Earlier that afternoon, on 8 July 2022, Mr Karimi signed a memorandum of understanding (MoU) with WorldFish and the Ministry of Agriculture and Fisheries (MAF) to set up the hatchery in the town of Hera, a 30-minute drive from Dili.
“The business wants to support farmers because Timor-Leste has favourable resources and good market potential for scaling tilapia farming,” he said.
Under the PPP-model, construction costs are split equally between the business and WorldFish. All future running costs will be managed by the business, while receiving technical support from WorldFish and MAF.
“We plan to produce 5 million GIFT fingerlings each year to ensure access for farmers in Hera, Metinaro and beyond,” said Karimi.

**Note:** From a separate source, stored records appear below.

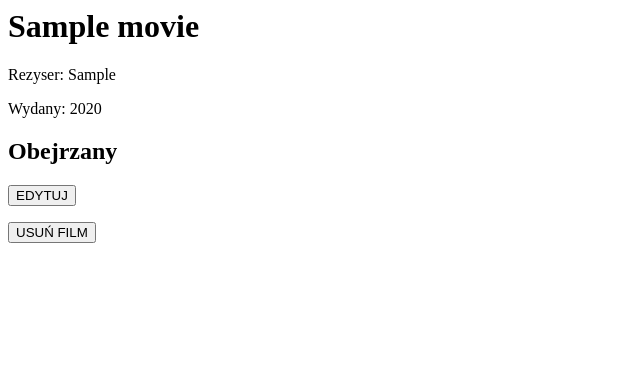
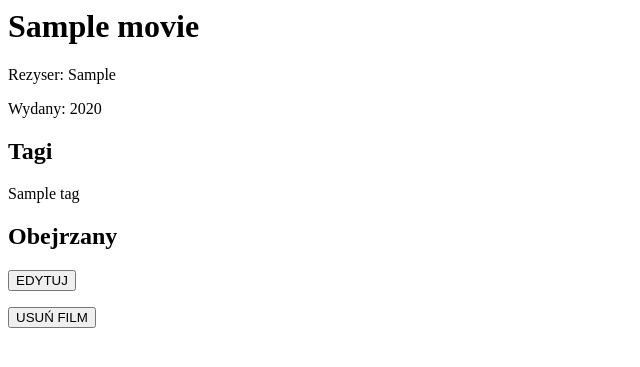
Before and after one commit to Wiktormisch/MyMovies, a Django app: page /movies/1/ in a window 1280 px wide. Shown: the top 367 px of the page, without its empty margins (0-640 px from the left). Run offline with Django 5.2, Linux system fonts and the light colour scheme; a user stored in the database is signed in; tables that the repository leaves empty hold one stand-in row (values such as "Sample post").

Commit message:
feat: add tags on detail page

```diff
--- a/Movies/templates/movies/movie_detail.html
+++ b/Movies/templates/movies/movie_detail.html
@@ -3,6 +3,12 @@
     <div>
         <p>Rezyser: {{ movie.director }}</p>
         <p>Wydany: {{ movie.year }}</p>
+        <div>
+            <h2>Tagi</h2>
+            {% for tag in movie.tags.all %}
+            <div>{{ tag.name }}</div>
+            {% endfor %}
+        </div>
     {% if movie.status == "to_watch" %}
         <p>Chcesz go zobaczyc</p>
     {% else %}
```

Hatcheries on the rise
The Hera hatchery is one of two new PPP-model hatcheries being established. The other is in Culacao, Manufahi, a four-hour drive from Dili.
“The PPP-model hatcheries support the scaling of tilapia farming by increasing the availability and accessibility of fingerlings for many fish farmers in local municipalities and non-government organizations supporting aquaculture development,” said Jharendu Pant, senior scientist for aquaculture at WorldFish.

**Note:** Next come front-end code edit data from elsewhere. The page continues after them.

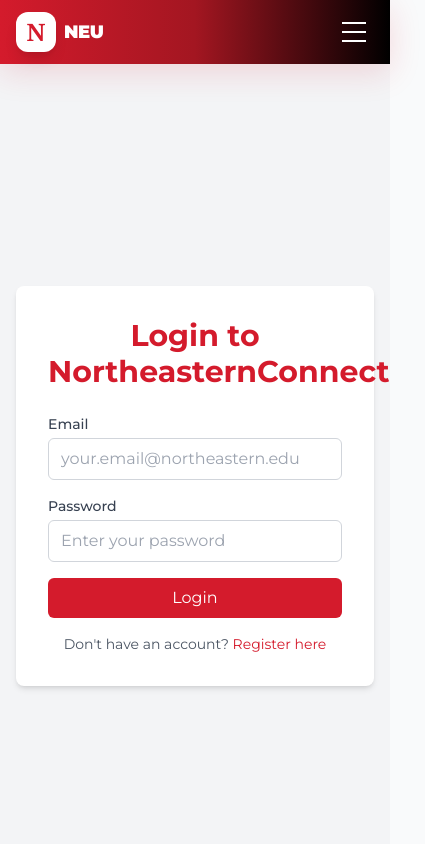
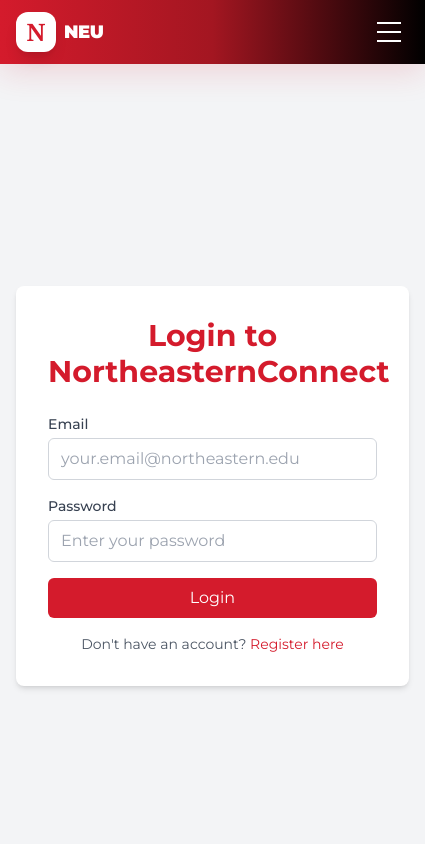
Before and after one commit to Addy-9595/nexusnu-frontend, a React (Vite) app: page /login in a window 390 px wide. Shown: the top 844 px of the page, 425 px wide, since content can reach past the window. Built offline with nearby package versions, Linux system fonts and the light colour scheme; no server answers.

Commit message:
corrected navbar dropdown bg, removed some spaces, added specific types to replace any type.

```diff
--- a/src/components/layout/Navbar.tsx
+++ b/src/components/layout/Navbar.tsx
@@ -181,12 +181,12 @@
       </div>
 
       <div
-        className={`lg:hidden fixed inset-0 bg-northeastern-black/95 backdrop-blur-lg transition-all duration-300 ${
+        className={`lg:hidden fixed inset-0 backdrop-blur-lg transition-all duration-300 ${
           mobileMenuOpen ? 'opacity-100 visible' : 'opacity-0 invisible'
         }`}
         style={{ top: '64px' }}
       >
-        <div className="container mx-auto px-4 py-8">
+        <div className="container mx-auto px-4 py-8 bg-northeastern-red/100">
           <div className="flex flex-col space-y-4">
             <Link
               to="/"
--- a/src/index.css
+++ b/src/index.css
@@ -11,8 +11,10 @@
 
   body {
     @apply bg-northeastern-gray-50 text-northeastern-gray-900 font-sans antialiased;
-    margin: 0;
     min-height: 100vh;
+    min-width: 425px;
+    max-width: 100vw;
+    margin: 0 auto;
   }
 
   h1, h2, h3, h4, h5, h6 {
--- a/src/pages/Home.tsx
+++ b/src/pages/Home.tsx
@@ -2,6 +2,10 @@
 import { Link } from 'react-router-dom';
 import { useAuth } from '../context/AuthContext';
 import api from '../services/api';
+
+import type {
+  Comment
+} from '../types';
 
 interface Post {
   _id: string;
@@ -12,7 +16,7 @@
     name: string;
   };
   likes: string[];
-  comments: any[];
+  comments: Comment[];
   tags: string[];
   createdAt: string;
 }
@@ -69,9 +73,10 @@
           : [];
 
         setUpcomingEvents(eventsData);
-      } catch (error: any) {
+      } catch (error: Error | unknown) {
         console.error('Error fetching data:', error);
-        setError(error.response?.data?.message || 'Failed to load content');
+        const errorMessage = error instanceof Error ? error.message : 'Failed to load content';
+        setError(errorMessage);
         // Set empty arrays on error to prevent crashes
         setRecentPosts([]);
         setUpcomingEvents([]);
--- a/src/services/api.ts
+++ b/src/services/api.ts
@@ -108,7 +108,7 @@
 export const chatAPI = {
   getConversations: () => api.get<{ conversations: Conversation[] }>('/chat/conversations'),
   getMessages: (conversationId: string, page?: number) =>
-    api.get<{ messages: Message[]; pagination: any }>(`/chat/${conversationId}?page=${page || 1}`),
+    api.get<{ messages: Message[]; pagination: { page: number; totalPages: number; total: number } }>(`/chat/${conversationId}?page=${page || 1}`),
   sendMessage: (recipientId: string, content: string) =>
     api.post<{ message: string; data: Message }>('/chat/send', { recipientId, content }),
   markAsRead: (messageId: string) =>
```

“Government and PPP-model hatcheries play a complementary role, with the former supplying quality broodfish from Gleno hatchery and the latter focusing on multiplying and providing quality GIFT monosex fingerlings to farmers.”
The hatcheries are being established under the Partnership for Aquaculture Development in Timor-Leste Phase 2 project (PADTL2; 2020–2023) funded by the New Zealand Ministry of Foreign Affairs and Trade (MFAT) and the United States Agency for International Development (USAID).
“Increasing supply, along with encouraging households to eat more farmed fish, will help to boost livelihoods and combat malnutrition,” said Nick Borthwick, deputy head of mission at the New Zealand Embassy in Timor-Leste.
“Getting more fish and other aquatic foods, which are rich in micronutrients and essential fatty acids, onto the plates of rural households is key to increasing diet diversity.”
The PADTL2 project is implemented by WorldFish in partnership with MAF. It works to increase production of GIFT—a fast-growing strain of tilapia developed through selective breeding by WorldFish—to boost fish production and fish consumption.
This is in support of the National Aquaculture Development Strategy (2012–2030), which lays out targets to increase farmed fish production to 12,000 tons per year and annual fish consumption from 6.1 kilograms to 15 kilograms per person.
On the south side of the country, in the coastal village of Colocao, Edviges Fátima Isaac checks over one of her 18 fishponds.
The 48-year-old has been farming fish for more than seven years.
“From 2015 to 2017, I was fish farming in Betano village as part of a group. Then my husband and I moved to Colocao to do our own fish farming,” she said.
On 15 July 2022, Isaac signed an MoU with WorldFish to establish a PPP-model tilapia hatchery, which will be the fourth in Timor-Lese.
The signing ceremony was witnessed by major stakeholders, including the director general of fisheries, MAF and local authorities from Manufahi municipality.
“Until now, we have been buying seeds from Parlamento and Leohitu PPP tilapia hatcheries, but they are far away,” she said.
“By setting up a hatchery in Manufahi, it will be easier for local farmers to get fingerlings.
“We also hope that fish farming can become our main source of income, providing financial support to our children in the future,” the mother-of-six said.
The new PPP-model hatcheries in Hera and Colcau will be built over three months and are expected to start operating in late 2022.
Of the two existing PPP-model hatcheries, one is in the country’s west—the Leohitu PPP Hatchery in Bobonaro (opened on 7 June 2019)—and the other in the east—Black Bird PPP Hatchery in Lautem (opened on 5 October 2021).
Collectively, the Glen, Leohitu and Parlamento hatcheries have produced more than 7 million fish seeds since 2016.
“Supporting government and private sector actors, as they come together, to build new tilapia hatcheries is key to advancing sustainable aquaculture in Timor-Leste,” said USAID/Timor-Leste Mission Director Zema Semunegus.
“By expanding aquaculture development, you are on the front lines of efforts to combat malnutrition and improve the health of the Timorese people.”